=== Section Start ===
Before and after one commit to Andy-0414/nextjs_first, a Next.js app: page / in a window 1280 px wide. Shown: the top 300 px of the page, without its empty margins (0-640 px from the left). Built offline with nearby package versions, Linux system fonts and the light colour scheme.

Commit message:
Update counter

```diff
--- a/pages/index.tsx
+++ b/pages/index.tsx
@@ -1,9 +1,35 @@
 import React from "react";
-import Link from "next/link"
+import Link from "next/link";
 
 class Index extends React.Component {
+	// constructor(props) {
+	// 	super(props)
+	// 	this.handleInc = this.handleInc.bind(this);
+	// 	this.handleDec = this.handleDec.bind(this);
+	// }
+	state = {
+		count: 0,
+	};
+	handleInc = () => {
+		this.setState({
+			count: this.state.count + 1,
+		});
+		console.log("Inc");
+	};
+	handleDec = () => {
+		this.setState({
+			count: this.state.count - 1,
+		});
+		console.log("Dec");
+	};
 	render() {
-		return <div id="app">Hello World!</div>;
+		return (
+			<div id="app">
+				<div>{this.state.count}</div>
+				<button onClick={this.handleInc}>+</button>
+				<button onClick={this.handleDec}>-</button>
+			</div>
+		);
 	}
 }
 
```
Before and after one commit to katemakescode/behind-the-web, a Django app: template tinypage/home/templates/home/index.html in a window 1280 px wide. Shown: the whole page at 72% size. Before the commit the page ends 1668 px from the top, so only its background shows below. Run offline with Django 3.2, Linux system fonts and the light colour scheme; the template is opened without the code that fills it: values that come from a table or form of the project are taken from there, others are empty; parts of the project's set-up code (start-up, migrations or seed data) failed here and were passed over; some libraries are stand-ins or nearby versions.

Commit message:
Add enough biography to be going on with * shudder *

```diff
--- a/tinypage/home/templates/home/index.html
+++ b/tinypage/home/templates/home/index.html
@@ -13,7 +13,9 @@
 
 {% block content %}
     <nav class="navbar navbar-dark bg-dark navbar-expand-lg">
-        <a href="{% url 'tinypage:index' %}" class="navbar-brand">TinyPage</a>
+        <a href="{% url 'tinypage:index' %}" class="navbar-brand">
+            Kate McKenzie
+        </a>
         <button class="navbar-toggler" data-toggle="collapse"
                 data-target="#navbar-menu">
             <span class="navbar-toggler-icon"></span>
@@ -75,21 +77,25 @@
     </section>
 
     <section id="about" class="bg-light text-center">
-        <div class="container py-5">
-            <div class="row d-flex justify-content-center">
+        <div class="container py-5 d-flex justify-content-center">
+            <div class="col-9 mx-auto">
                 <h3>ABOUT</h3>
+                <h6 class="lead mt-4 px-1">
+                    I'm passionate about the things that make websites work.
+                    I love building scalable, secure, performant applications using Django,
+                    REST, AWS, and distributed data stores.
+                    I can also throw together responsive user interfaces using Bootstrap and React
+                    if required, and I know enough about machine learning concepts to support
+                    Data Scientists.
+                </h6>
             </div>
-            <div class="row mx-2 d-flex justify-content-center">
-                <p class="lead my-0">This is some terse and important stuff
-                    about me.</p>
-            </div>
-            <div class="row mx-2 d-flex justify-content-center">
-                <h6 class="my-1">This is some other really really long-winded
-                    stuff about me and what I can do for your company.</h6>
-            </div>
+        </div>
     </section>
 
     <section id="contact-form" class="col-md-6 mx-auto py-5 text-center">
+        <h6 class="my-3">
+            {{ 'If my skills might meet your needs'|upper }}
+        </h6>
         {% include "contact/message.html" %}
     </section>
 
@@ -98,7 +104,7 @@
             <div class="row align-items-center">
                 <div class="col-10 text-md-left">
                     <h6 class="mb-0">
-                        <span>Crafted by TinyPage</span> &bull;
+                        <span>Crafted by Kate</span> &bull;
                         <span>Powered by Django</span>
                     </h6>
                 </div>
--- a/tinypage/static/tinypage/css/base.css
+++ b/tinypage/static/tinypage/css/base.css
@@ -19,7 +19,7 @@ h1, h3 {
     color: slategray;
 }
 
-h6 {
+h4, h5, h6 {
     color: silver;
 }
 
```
=== Section End ===
ABOUT THIS EXERCISE:
Find each line above with the string "content", then report how many there are. Write only the number.

ANSWER TO THIS EXERCISE:
5